If you answered from Claude Monet’s painting Impression, soleil levant, which was exhibited in 1874 in the first of the independent exhibitions mounted by Monet and his friends as an alternative to the Salon de Parism, then you were right. I learned that from Google Arts & Cultures.
Art was a requirement in my schooling growing up, but I never truly appreciated it. I always saw or read about it in books that never did it justice. It was only until I was in my late twenties when I started to travel the world and see art in person when I developed a deep appreciation for it. Also, now in my thirties and living a life immersed in science and technology, I have an even deeper appreciation for art.
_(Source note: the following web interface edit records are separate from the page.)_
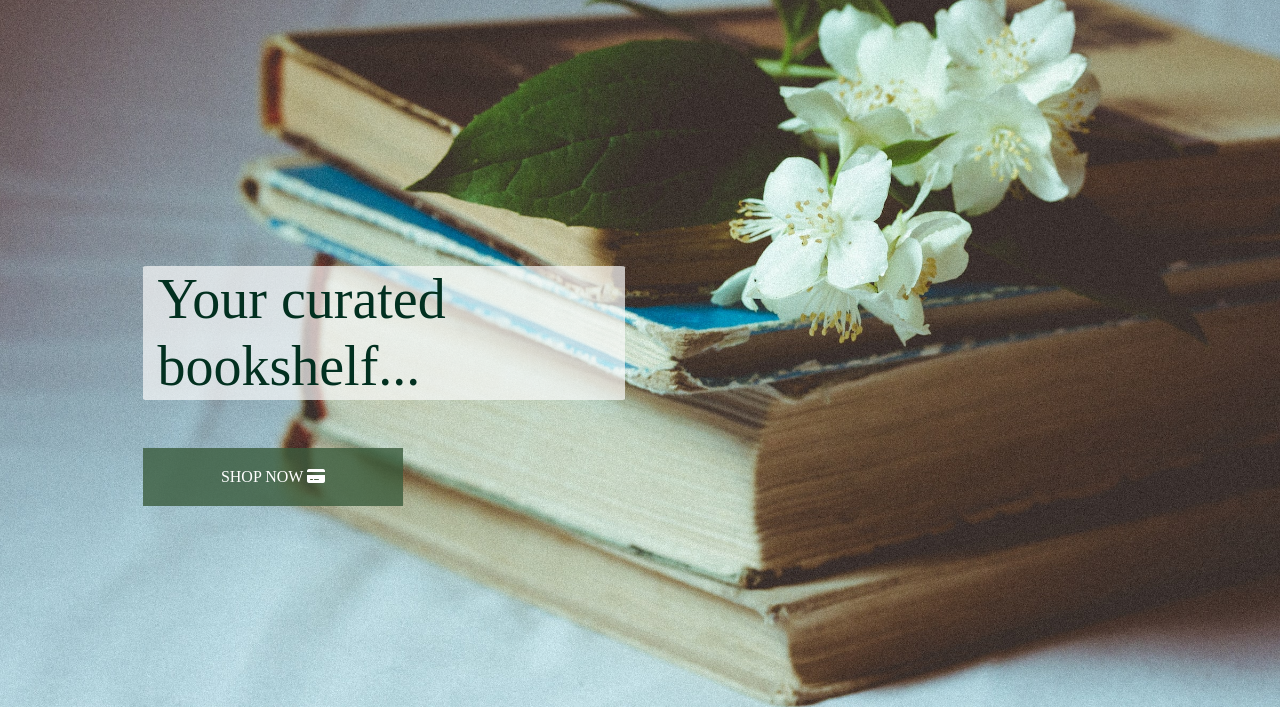
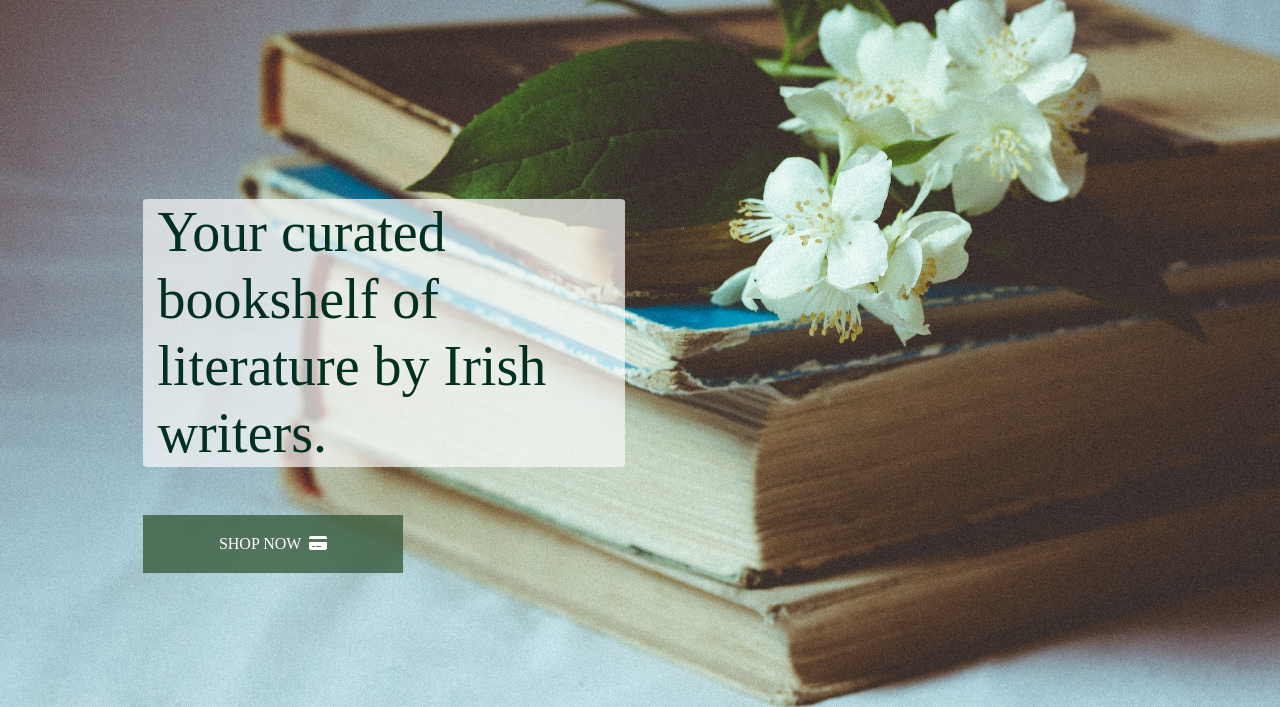
Before and after one commit to farah-maria/LeabharMaith, a Django app: page / in a window 1280 px wide. Shown: the part 72-779 px from the top of the page. Run offline with Django 3.2, Linux system fonts and the light colour scheme; some libraries are stand-ins or nearby versions; some web fonts are replaced.

Commit message:
change the h1 text on the index page to 'your curated bookshelf of literature by Irish writers'

```diff
--- a/home/templates/home/index.html
+++ b/home/templates/home/index.html
@@ -14,11 +14,11 @@
         <div class="row h-100">
             <div class="col-7 col-md-6 my-auto">
                 <h1 class="display-4 logo-font text-black">
-                      Your curated bookshelf...
+                      Your curated bookshelf of literature by Irish writers.
                 </h1>
                 <div class="my-5">
                     <h4>
-                        <a href="" class="shop-now-button btn btn-ls rounded-0 text-uppercase py-3">Shop Now    <i class="fa-solid fa-credit-card"></i></a>
+                        <a href="" class="shop-now-button btn btn-ls rounded-0 text-uppercase py-3">Shop Now &#160<i class="fa-solid fa-credit-card"></i></a>
                     </h4>
                 </div>
             </div>
--- a/static/css/base.css
+++ b/static/css/base.css
@@ -21,6 +21,7 @@ body {
 
 .display-4 {
     padding-left: 3%;
+    padding-right: 1%;
 }
 
 .logo-font {
```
Technology is a world of creating products that improve our lives, but also might distract us a little too much.
While science pays the bills for my lifestyle, it is a process that requires little emotion. That’s why I like to expand my horizon and appreciate art.
Art stands the test of time because it is universally accepted for its beauty and emotional response.
Google collaborated with over 1200 museums, galleries and institutions to bring art to you the history of art and culture on your smartphone, tablet and computer. It’s available for free at the official website, or as an App for Android and iOS.
There you can learn about some of the most influential artists in documented history.
You can learn about specific artists or movements and how they impacted society. You can even educate yourself about specific paintings like the featured image, Water Lilies.
This app is great for all ages. If you’re a middle aged adult like me, you can revisit art if you missed it growing up. It’s almost impossible to see all of this artwork in person since the cost of travel is so high.
There’s no cost to view or educate yourself on any of the works. That’s something most museums can’t even offer.
If you’re looking for wallpapers of art you can download the entire gallery of art I’ve collected here.
The second half of the app/website is Culture. It’s a great way to learn about historical figures and events that helped shape the world we live in today.
Imagine what kind of world this would be if the US had lost the Revolutionary War to England. We might be eating tea and biscuits with our pinkies pointed up in the air. Could the war have been won without George Washington? Probably not.
There are hundreds of historical events documented in Google Arts & Culture and thousands of places to visit around the world too.
In a world obsessed with social media, streaming videos, and games, sometimes it’s nice to learn about where we have come from and what shaped the world we live in now.
I love technology as much as any of you. However as much as I love it, I also like to take a break from it. That means turning off Clash Royale, Netflix, and Twitter. It’s nice to put on some music and read about historical events while browsing through art that gives me a different appreciation on life.
- Zoom Views – Experience every detail of the world’s greatest treasures
- Virtual Reality – Grab your Google Cardboard viewer and immerse yourself in arts and culture
- Browse by time and color – Explore artworks by filtering them by color or time period
- Virtual tours – Step inside the most famous museums in the world and visit iconic landmarks
- Personal collection – Save your favorite artworks and share your collections with friends
- Nearby – Find museums and cultural events around you
- Exhibits – Take guided tours curated by experts
- Daily digest – Learn something new every time you open the app